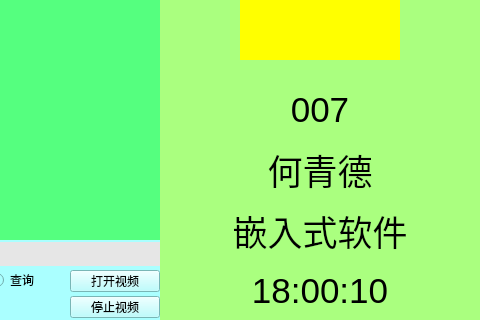
First picture: the form in src/facerecognitionwin.ui, repository cccoddad/edge-video-face-attendance-console, before the edit; both pictures show x 320 to 800 and y 160 to 480 of the 800 by 480 pixel window.
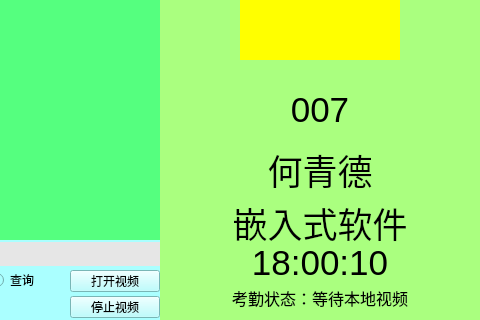
Second picture: the form after the edit.

Commit message: feat: add attendance confirmation state machine

```diff
--- a/src/facerecognitionwin.ui
+++ b/src/facerecognitionwin.ui
@@ -232,7 +232,7 @@
        <x>0</x>
        <y>360</y>
        <width>320</width>
-       <height>61</height>
+       <height>45</height>
       </rect>
      </property>
      <property name="font">
@@ -251,9 +251,9 @@
      <property name="geometry">
       <rect>
        <x>0</x>
-       <y>420</y>
+       <y>405</y>
        <width>320</width>
-       <height>61</height>
+       <height>35</height>
       </rect>
      </property>
      <property name="font">
@@ -268,6 +268,27 @@
       <set>Qt::AlignCenter</set>
      </property>
     </widget>
+    <widget class="QLabel" name="attendanceStatusLb">
+     <property name="geometry">
+      <rect>
+       <x>0</x>
+       <y>440</y>
+       <width>320</width>
+       <height>36</height>
+      </rect>
+     </property>
+     <property name="font">
+      <font>
+       <pointsize>12</pointsize>
+      </font>
+     </property>
+     <property name="text">
+      <string>考勤状态：等待本地视频</string>
+     </property>
+     <property name="alignment">
+      <set>Qt::AlignCenter</set>
+     </property>
+    </widget>
    </widget>
   </widget>
  </widget>
```
The commit also changes 15 other files.
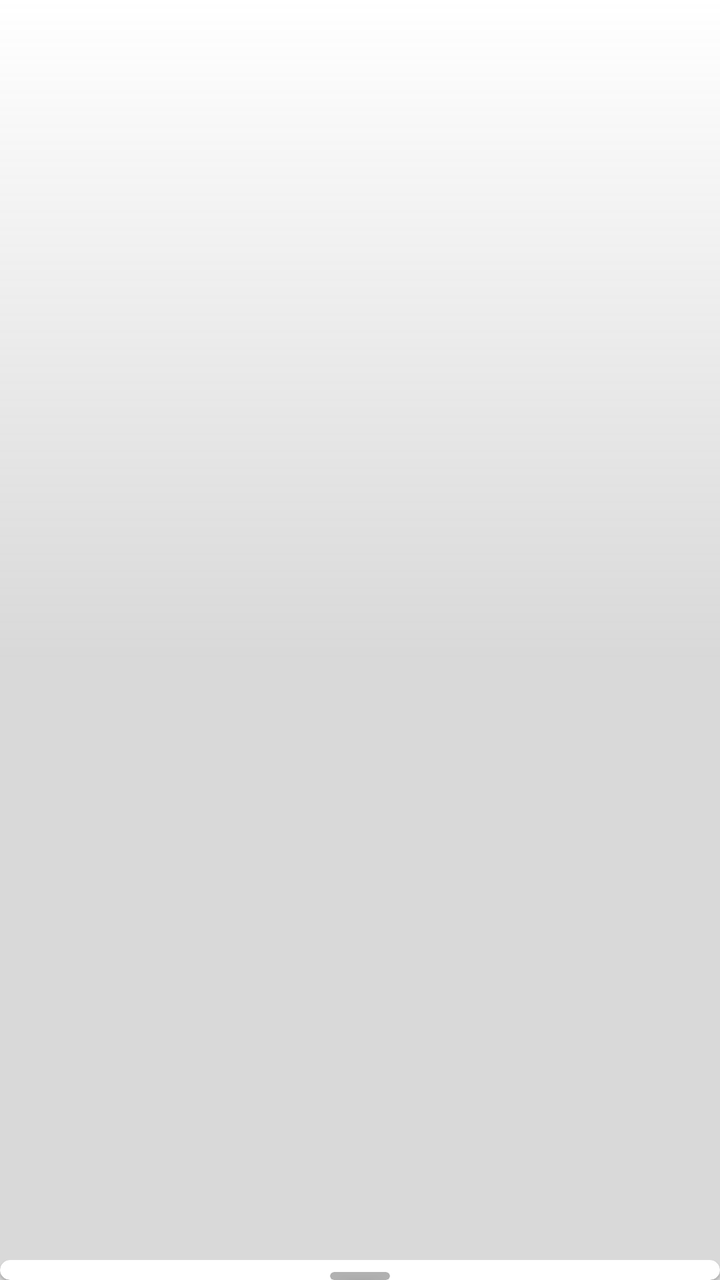
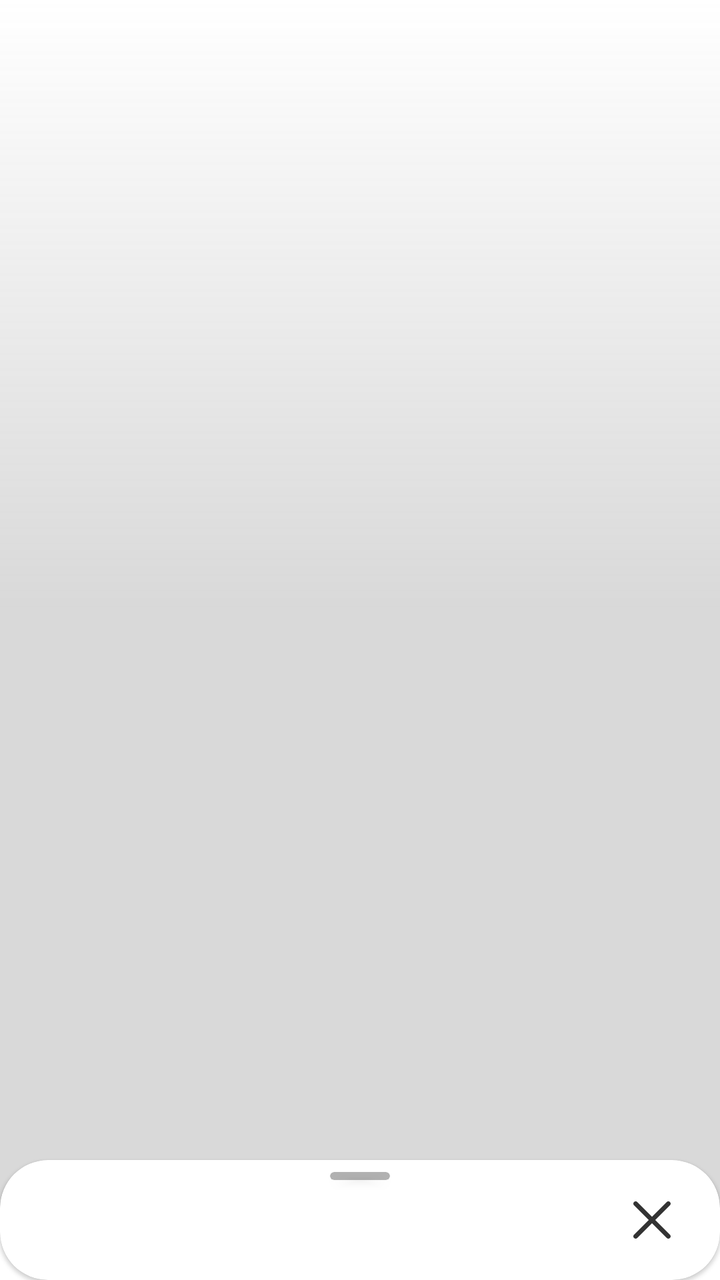

Two renders of the same Android screen: before a commit and after it. Below are the layout's source before the change and the commit's diff.
<!-- AndroidManifest.xml: another module's application theme Theme.NavBitDemo -->
<!-- res/layout/sheet.xml -->
<?xml version="1.0" encoding="utf-8"?>
<RelativeLayout
    xmlns:android="http://schemas.android.com/apk/res/android"
    xmlns:app="http://schemas.android.com/apk/res-auto"
    android:id="@+id/sheet_insets"
    android:layout_width="match_parent"
    android:layout_height="match_parent"
    android:elevation="4dp">

    <View
        android:id="@+id/background"
        android:layout_width="match_parent"
        android:layout_height="0dp"
        android:layout_alignParentTop="true"
        android:layout_marginBottom="-80dp"
        android:background="@drawable/sheet_background"
        android:layout_above="@id/sheet"/>

    <com.google.android.material.card.MaterialCardView
        android:id="@+id/sheet"
        android:layout_marginTop="50dp"
        android:layout_width="match_parent"
        android:layout_height="wrap_content"
        android:layout_alignParentBottom="true"
        android:background="@drawable/sheet"
        app:cardCornerRadius="24dp"
        app:cardBackgroundColor="@color/app_background">

        <FrameLayout
            android:layout_width="match_parent"
            android:layout_height="wrap_content"
            android:orientation="vertical">

            <androidx.cardview.widget.CardView
                android:id="@+id/sheet_line"
                android:layout_width="30dp"
                android:layout_height="4dp"
                android:layout_marginTop="6dp"
                app:cardCornerRadius="3dp"
                app:cardBackgroundColor="@color/black"
                android:alpha="0.3"
                android:layout_gravity="center_horizontal"/>

            <FrameLayout
                android:id="@+id/sheet_content_area"
                android:layout_width="match_parent"
                android:layout_height="wrap_content">

            </FrameLayout>
        </FrameLayout>
    </com.google.android.material.card.MaterialCardView>
</RelativeLayout>
<!-- resources referenced by this layout -->
<resources>
  <color name="app_background">#FFFFFF</color>
  <color name="black">#000000</color>
  <!-- drawable sheet (drawable) -->
  <?xml version="1.0" encoding="utf-8"?>
  <shape xmlns:android="http://schemas.android.com/apk/res/android">
      <corners
          android:topLeftRadius="24dp"
          android:topRightRadius="24dp"
          android:bottomLeftRadius="0dp"
          android:bottomRightRadius="0dp"/>
      <solid android:color="@android:color/white"/>
  </shape>
  <!-- drawable sheet_background (drawable) -->
  <?xml version="1.0" encoding="utf-8"?>
  <shape xmlns:android="http://schemas.android.com/apk/res/android">
      <gradient
          android:angle="-90"
          android:startColor="@android:color/transparent"
          android:centerColor="#4D808080"
          android:endColor="#4D808080"
          android:type="linear"/>
  </shape>
  <style name="Theme.NavBitDemo" parent="Theme.MaterialComponents.DayNight.NoActionBar">
          
          <item name="colorPrimary">@color/purple_500</item>
          <item name="colorPrimaryVariant">@color/purple_700</item>
          <item name="colorOnPrimary">@color/white</item>
          
          <item name="colorSecondary">@color/teal_200</item>
          <item name="colorSecondaryVariant">@color/teal_700</item>
          <item name="colorOnSecondary">@color/black</item>
          
          <item name="android:statusBarColor">?attr/colorPrimaryVariant</item>
          
          <item name="android:windowTranslucentNavigation">true</item>
      </style>
  <color name="purple_500">#FF6200EE</color>
  <color name="purple_700">#FF3700B3</color>
  <color name="white">#FFFFFFFF</color>
  <color name="teal_200">#FF03DAC5</color>
  <color name="teal_700">#FF018786</color>
</resources>

<!-- the commit's change to res/layout/sheet.xml (unified diff, before → after) -->
@@ -2,6 +2,7 @@
 <RelativeLayout
     xmlns:android="http://schemas.android.com/apk/res/android"
     xmlns:app="http://schemas.android.com/apk/res-auto"
+
     android:id="@+id/sheet_insets"
     android:layout_width="match_parent"
     android:layout_height="match_parent"
@@ -44,9 +45,20 @@
             <FrameLayout
                 android:id="@+id/sheet_content_area"
                 android:layout_width="match_parent"
-                android:layout_height="wrap_content">
+                android:layout_height="wrap_content"
+                android:paddingTop="16dp"/>
 
-            </FrameLayout>
+
+            <ImageView
+                android:id="@+id/bottomSheetClose"
+                android:layout_width="36dp"
+                android:layout_height="36dp"
+                android:padding="4dp"
+                android:layout_marginVertical="12dp"
+                android:layout_gravity="end"
+                android:layout_marginEnd="16dp"
+                android:src="@drawable/ic_close"
+                android:tint="@color/navigation_icons"/>
         </FrameLayout>
     </com.google.android.material.card.MaterialCardView>
 </RelativeLayout>
<!-- resource entries referenced after the edit -->
@@ -2,6 +2,14 @@
 <resources>
   <color name="app_background">#FFFFFF</color>
   <color name="black">#000000</color>
+  <color name="navigation_icons">#333333</color>
+  <!-- drawable ic_close (drawable) -->
+  <vector android:height="24dp" android:viewportHeight="48"
+      android:viewportWidth="48" android:width="24dp" xmlns:android="http://schemas.android.com/apk/res/android">
+      <path android:fillColor="#000000" android:fillType="nonZero"
+          android:pathData="M39.4142,11.4142C40.1953,10.6332 40.1953,9.3669 39.4142,8.5858C38.6332,7.8047 37.3669,7.8047 36.5858,8.5858L24,21.1711L11.4142,8.5858C10.6331,7.8047 9.3668,7.8047 8.5858,8.5858C7.8047,9.3669 7.8047,10.6332 8.5858,11.4142L21.1715,23.9995L8.5858,36.5848C7.8047,37.3658 7.8047,38.6321 8.5858,39.4132C9.3668,40.1943 10.6331,40.1943 11.4142,39.4133L24,26.8279L36.5858,39.4133C37.3669,40.1943 38.6332,40.1943 39.4142,39.4132C40.1953,38.6321 40.1953,37.3658 39.4142,36.5848L26.8285,23.9995L39.4142,11.4142Z"
+          android:strokeColor="#00000000" android:strokeWidth="1"/>
+  </vector>
   <!-- drawable sheet (drawable) -->
   <?xml version="1.0" encoding="utf-8"?>
   <shape xmlns:android="http://schemas.android.com/apk/res/android">
@@ -24,8 +32,8 @@
   </shape>
   <style name="Theme.NavBitDemo" parent="Theme.MaterialComponents.DayNight.NoActionBar">
           
-          <item name="colorPrimary">@color/purple_500</item>
-          <item name="colorPrimaryVariant">@color/purple_700</item>
+          <item name="colorPrimary">@android:color/transparent</item>
+          <item name="colorPrimaryVariant">@android:color/transparent</item>
           <item name="colorOnPrimary">@color/white</item>
           
           <item name="colorSecondary">@color/teal_200</item>
@@ -36,8 +44,6 @@
           
           <item name="android:windowTranslucentNavigation">true</item>
       </style>
-  <color name="purple_500">#FF6200EE</color>
-  <color name="purple_700">#FF3700B3</color>
   <color name="white">#FFFFFFFF</color>
   <color name="teal_200">#FF03DAC5</color>
   <color name="teal_700">#FF018786</color>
***
→ **Try it**: Each line above that contains the string "google" counts once; give the number of such lines and nothing more.

→ **Result of the task**: 3